SPRINGFIELD — State Rep. Emanuel “Chris” Welch gathered crucial support in his bid to be the next speaker of the Illinois House on Tuesday, picking up backing from the Latinx Caucus and seeing two of his rivals exit the race.
In a vote late Tuesday, 50 House Democrats voted for Welch for speaker, and 15 chose downstate state Rep. Jay Hoffman, sources told the Chicago Sun-Times. Another eight voted present.
After the state House and Senate worked until shortly before 6:30 a.m. Wednesday debating and voting on a flurry of final bills for the lame-duck session, House Democrats planned to meet again behind closed doors Wednesday morning in an effort to decide on a speaker to succeed Mike Madigan as well as vote on any final bills.
It all comes just hours before the newly elected General Assembly is to be sworn in at noon.
Sixty votes are needed to become speaker — a crucial threshold that decades-long incumbent Madigan could not meet, a signal of the Southwest Side Democrat’s waning power.
The support for Welch from Hispanic legislators comes a day after the Black Caucus chose the Hillside Democrat as its candidate, sources told the Chicago Sun-Times.
Three sources — one of them within the House Latinx Caucus — confirmed the decision.

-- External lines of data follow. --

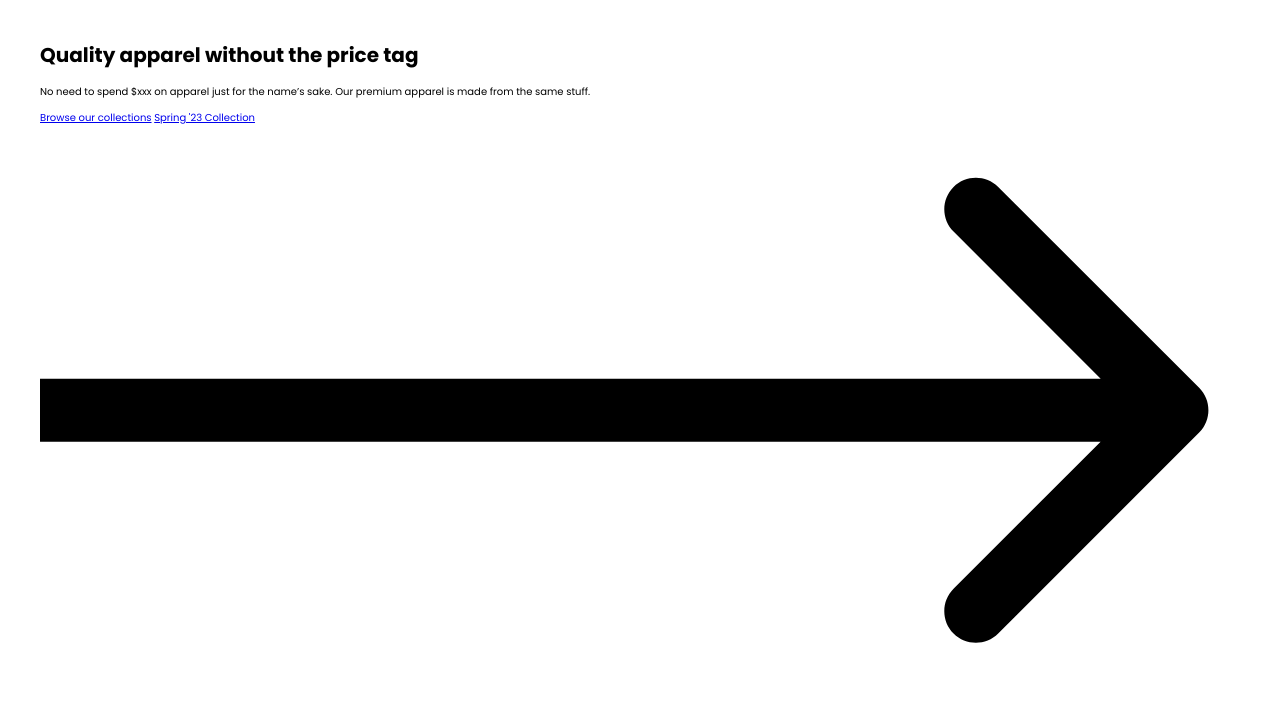
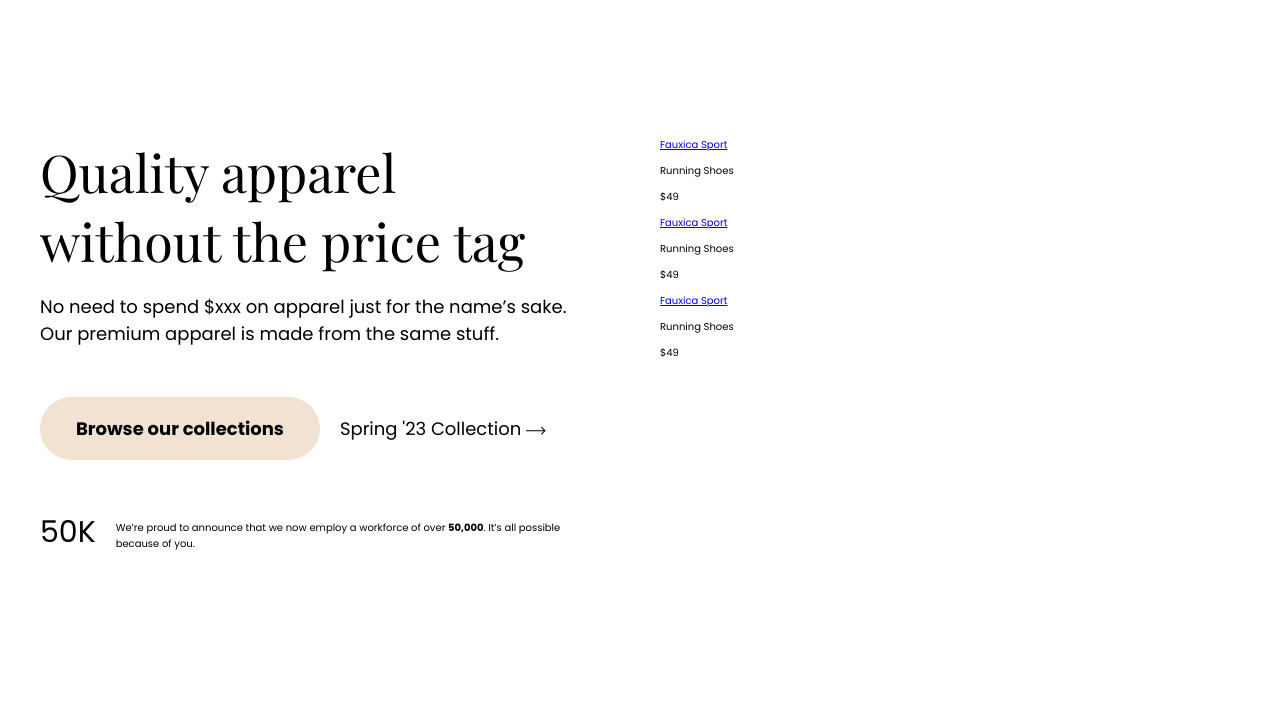
Before and after one commit to akashbw/practice, a plain HTML site: page learn-html-css/index.html in a window 1280 px wide. Shown: the part 78-784 px from the top of the page. Drawn offline with nearby package versions, Linux system fonts and the light colour scheme.

Commit message:
learn-css-html: added styling for main content right col

```diff
--- a/learn-html-css/css/main.css
+++ b/learn-html-css/css/main.css
@@ -11,6 +11,8 @@ body {
     max-width: 1200px;
     margin: 0 auto;
 }
+
+/*nav bar styling*/
 
 header {
     display: flex;
@@ -37,7 +39,7 @@ nav ul li a {
     position: relative;
 }
 
-nav ul li a.active:before{
+nav ul li a.active:before {
     position: absolute;
     content: "";
     width: 35%;
@@ -45,3 +47,78 @@ nav ul li a.active:before{
     border-bottom: 2px solid black;
     bottom: -5px;
 }
+
+/*main section*/
+
+main {
+    display: flex; /* to set the items horizontally */
+    gap: 8em; /* to set the space between both the columns */
+    margin-top: 11em; /* to separate from the heading */
+}
+
+
+.left-col {
+    width: 45%; /* the layout at left side takes approx 45% of the space */
+}
+
+.right-col {
+    flex-grow: 1; /* to take the entire width for the div and not just width of the content */
+}
+
+h1.main-heading {
+    font-size: 5.2rem;
+    font-family: 'Playfair Display', serif;
+    font-weight: normal; /* to not let the font be bolder which is by default */
+    margin: 0; /* to remove the margin around this h1 text */
+}
+
+p.sub-heading {
+    font-size: 1.8rem;
+}
+
+.cta-buttons {
+    margin: 5em 0;
+}
+
+.cta-buttons, .secondary-cta { /* elements of both containers needs to be horizontal with gap of 2em */
+    display: flex;
+    gap: 2em;
+}
+
+
+.primary-cta {
+    background-color: #F1E2D1;
+    font-size: 1.8rem;
+    font-weight: bold;
+    color: black;
+    text-decoration: none;
+    border-radius: 1.9em;
+    padding: 1em 2em;
+}
+
+.secondary-cta {
+    font-size: 1.8rem;
+    text-decoration: none;
+    color: black;
+    display: block; /* to make sure the words don't wrap */
+    padding: 1em 0;
+    align-items: center;
+}
+
+.secondary-cta svg {
+    width: 20px;
+}
+
+.news {
+    display: flex;
+    gap: 2em;
+}
+
+.employees {
+    font-size: 3.0rem;
+    margin: 0;
+}
+
+.details {
+    align-items: center;
+}
--- a/learn-html-css/index.html
+++ b/learn-html-css/index.html
@@ -30,8 +30,8 @@
     <!--    we can also use `section` element for this purpose-->
     <main>
         <div class="left-col">
-            <h1>Quality apparel without the price tag</h1>
-            <p>
+            <h1 class="main-heading">Quality apparel without the price tag</h1>
+            <p class="sub-heading">
                 No need to spend $xxx on apparel just for the name’s sake.
                 Our premium apparel is made from the same stuff.
             </p>
```
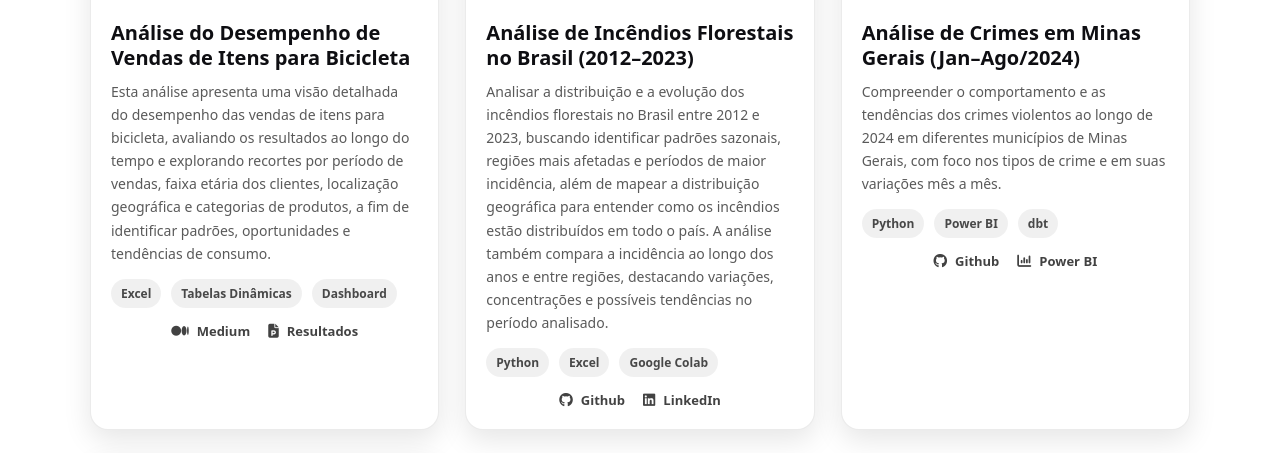
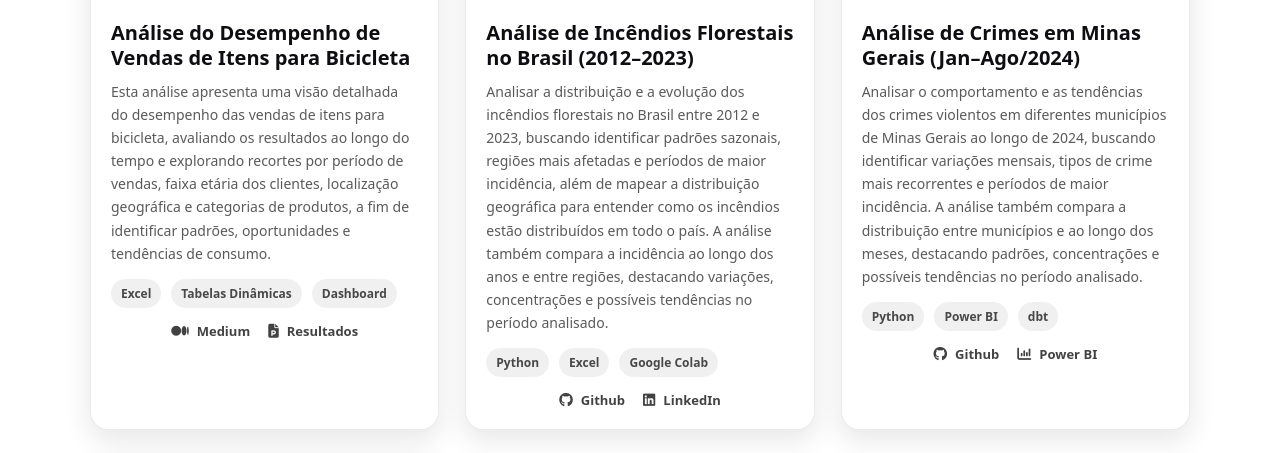
Before and after one commit to GutembergRodrigues/GutembergRodrigues.github.io, a Jekyll site: the page built from index.md, in a window 1280 px wide and 900 px high, scrolled down 1227 px, cut to the strip 178-631 px from the top of the window. Built offline with Jekyll 4.4.1, drawn with Linux system fonts in a browser that asks for light colours.

Commit message:
Update default.html

```diff
--- a/_layouts/default.html
+++ b/_layouts/default.html
@@ -170,7 +170,7 @@
               <div class="project-card__body">
                 <h3 class="project-card__title">Análise de Crimes em Minas Gerais (Jan–Ago/2024)</h3>
                 <p class="project-card__desc">
-                  Compreender o comportamento e as tendências dos crimes violentos ao longo de 2024 em diferentes municípios de Minas Gerais, com foco nos tipos de crime e em suas variações mês a mês.
+                  Analisar o comportamento e as tendências dos crimes violentos em diferentes municípios de Minas Gerais ao longo de 2024, buscando identificar variações mensais, tipos de crime mais recorrentes e períodos de maior incidência. A análise também compara a distribuição entre municípios e ao longo dos meses, destacando padrões, concentrações e possíveis tendências no período analisado.
                 </p>
 
                 <div class="project-card__tags">
```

Welch only entered the race on Monday, after Madigan’s stunning decision to suspend his own campaign kicked off a series of fast-moving developments.
Tuesday saw Hoffman of Swansea join the fray, and two other candidates drop out — state Rep. Stephanie Kifowit, D-Oswego and state Rep. Ann Williams of Chicago.
“With additional individuals entering this race yesterday, it is clear that I do not have a path to 60 votes — but I am encouraged and energized by the fact that the caucus has a real choice in candidates for Speaker for the first time in 38 years,” Kifowit said in a statement.
Williams dropped out soon after, when it became apparent she also lacked the votes.
“I am proud of what we accomplished and the steps we took to begin a new chapter in the Illinois House,” the North Side Democrat said. “We made history.”
But if he can pull it off, Welch could be the one to make history.
If Welch is able to win over another ten Democrats, he would be the first African American to lead the chamber in Illinois history.
The Hillside legislator’s bid picked up added momentum Tuesday with news he had won backing from the nine Hispanic Democrats in the Latinx Caucus.
Co-Chair of the caucus, Rep. Elizabeth Hernandez, D-Cicero, did not immediately respond to requests for comment.
The 22-member House Black Caucus chose Welch as its candidate for speaker on Monday. A source within the Black Caucus said Welch would have Madigan’s backing.
But Madigan’s spokesman denied that.
Reached for comment late Monday, Steve Brown said the veteran speaker isn’t “taking any position on any of the candidates who’ve either been announced or whose names have been mentioned in the media.”
The repositioning of the blocs follows Madigan falling nine votes short of receiving the 60 needed to secure another term in a closed-door meeting Sunday.
On Sunday, Williams received 18 votes to Kifowit’s three, according to sources in the room.
Kifowit was the first Democrat to enter the race, back in October.
Democratic Caucus Chair Kathleen Willis dropped out of the race Sunday and threw her support to Williams, sources told the Sun-Times.
Hoffman was the last to enter the race on Tuesday.
Madigan, 78, who is also chair of the Illinois Democratic Party, has been battered by the ongoing federal investigation of the ComEd influence-buying scandal in Springfield. Madigan has been implicated but not charged in the investigation.
And even as he suspended his campaign on Monday, Madigan took pains to assure members of his caucus that he was not dropping out of the race.
“This is not a withdrawal,” Madigan said in terse statement issued Monday morning. “I have suspended my campaign for Speaker.”
But the federal probe had increasingly complicated his path to another term as speaker, a position he’s held for all but two years since 1983 — longer than any other statehouse speaker in the nation.
ComEd is accused of sending $1.3 million to Madigan’s associates for doing little or no work for the utility. Four allies of the speaker — including longtime confidant Michael McClain — were indicted in November.